Journal of Pharmacology and Pharmacotherapeutics

REVIEW ARTICLE
Year
: 2015  |  Volume : 6  |  Issue : 3  |  Page : 126--129

Inhaled insulin: A “puff” than a “shot” before meals


Dick B. S. Brashier1, Anjan Khadka2, Tejus Anantharamu1, Ashok Kumar Sharma1, AK Gupta1, Sushil Sharma1, N K. Dahiya1,  
1 Department of Pharmacology, Armed Forces Medical College, Pune, Maharashtra, India
2 1Department of Pharmacology, Nepalese Army Institute of Health Sciences, Kathmandu, Nepal

Correspondence Address:
Anjan Khadka
Department of Pharmacology, Nepalese Army Institute of Health Sciences (NAIHS), Kathmandu
Nepal

Abstract

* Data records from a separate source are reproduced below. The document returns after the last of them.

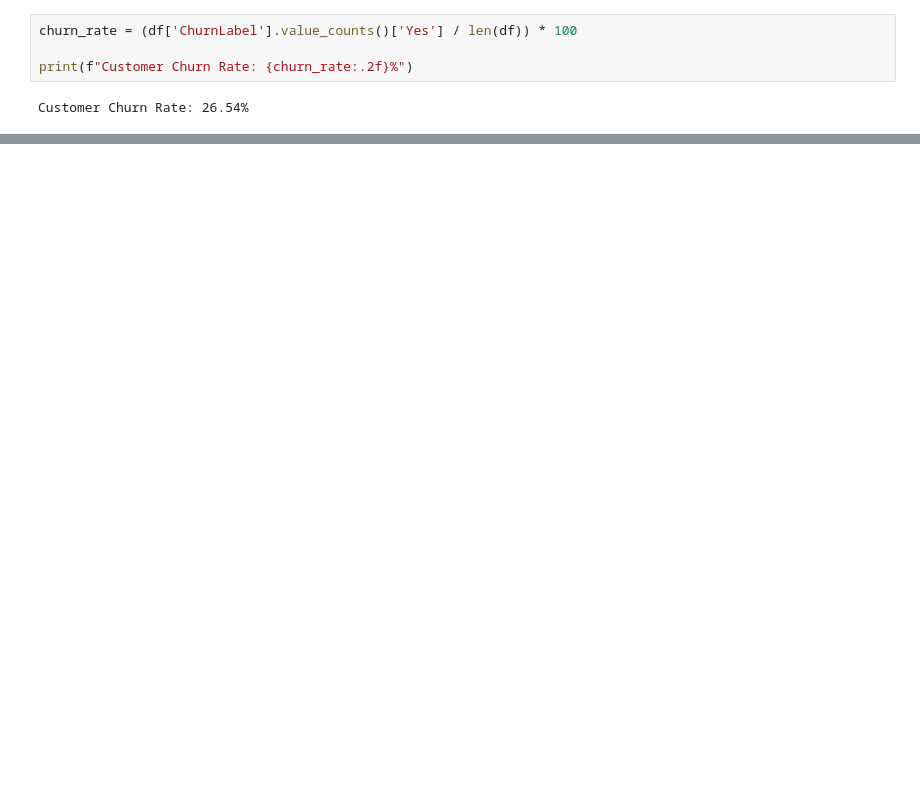
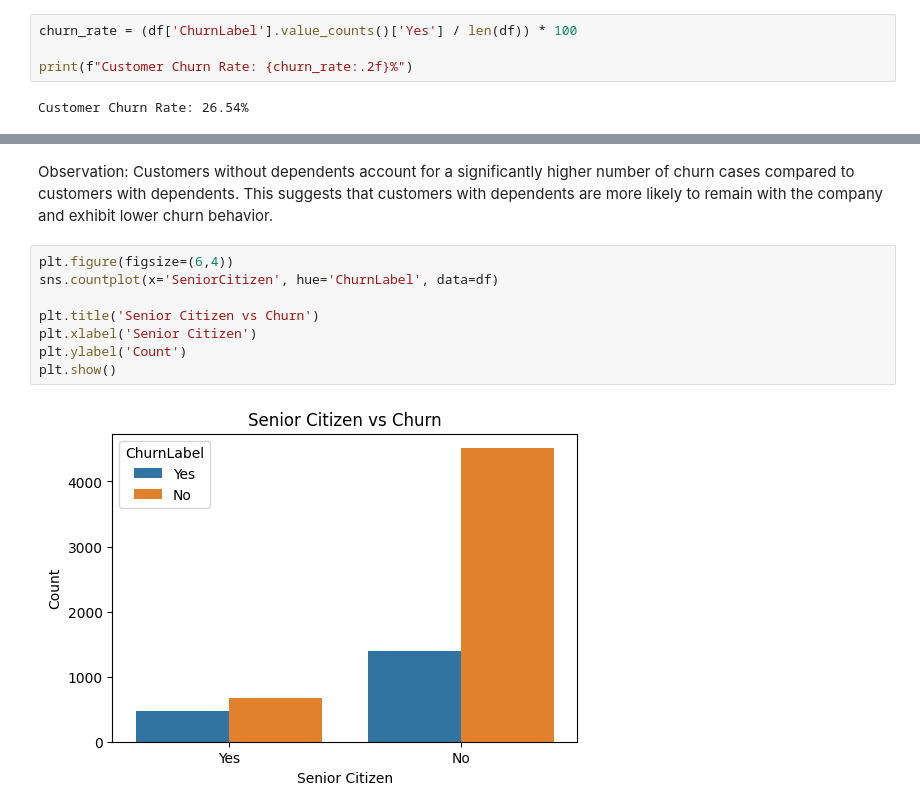
Before and after one commit to sreya-2004/codealpha_tasks, a Jupyter notebook: Customer_Churn_Analysis.ipynb, the cells around one changed output, grey strips where cells are left out. Cells and saved outputs as stored; diff of their text form; blank space fills up the shorter version.

```diff
--- a/Customer_Churn_Analysis.ipynb
+++ b/Customer_Churn_Analysis.ipynb
@@ -235,0 +259,12 @@ Customer satisfaction, contract type, internet service type, and competitor offe
+# %% [markdown]
+Observation: Customers without dependents account for a significantly higher number of churn cases compared to customers with dependents. This suggests that customers with dependents are more likely to remain with the company and exhibit lower churn behavior.
+# %%
+plt.figure(figsize=(6,4))
+sns.countplot(x='SeniorCitizen', hue='ChurnLabel', data=df)
+
+plt.title('Senior Citizen vs Churn')
+plt.xlabel('Senior Citizen')
+plt.ylabel('Count')
+plt.show()
+# %% [output]
+[figure, added]
```
Also changed, not shown: parts of 36 cells of this notebook.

Diabetes is a metabolic disorder characterized by relative or absolute deficiency of insulin, resulting in hyperglycemia. The main treatment of diabetes relies on subcutaneous insulin administration by injection or continuous infusion to control glucose levels, besides oral hypoglycemic agents for type 2 diabetes. Novel routes of insulin administration are an area of research in the diabetes field as insulin injection therapy is burdensome and painful for many patients. Inhalational insulin is a potential alternative to subcutaneous insulin in the management of diabetes. The large surface area, good vascularization, immense capacity for solute exchange and ultra-thinness of the alveolar epithelium facilitates systemic delivery of insulin via pulmonary administration. Inhaled insulin has been recently approved by Food and Drug Administration (FDA). It is a novel, rapid-acting inhaled insulin with a pharmacokinetic profile that is different from all other insulin products and comparatively safer than the previous failed inhaled insulin (Exubera).



How to cite this article:
Brashier DB, Khadka A, Anantharamu T, Sharma AK, Gupta A K, Sharma S, Dahiya N K. Inhaled insulin: A “puff” than a “shot” before meals.J Pharmacol Pharmacother 2015;6:126-129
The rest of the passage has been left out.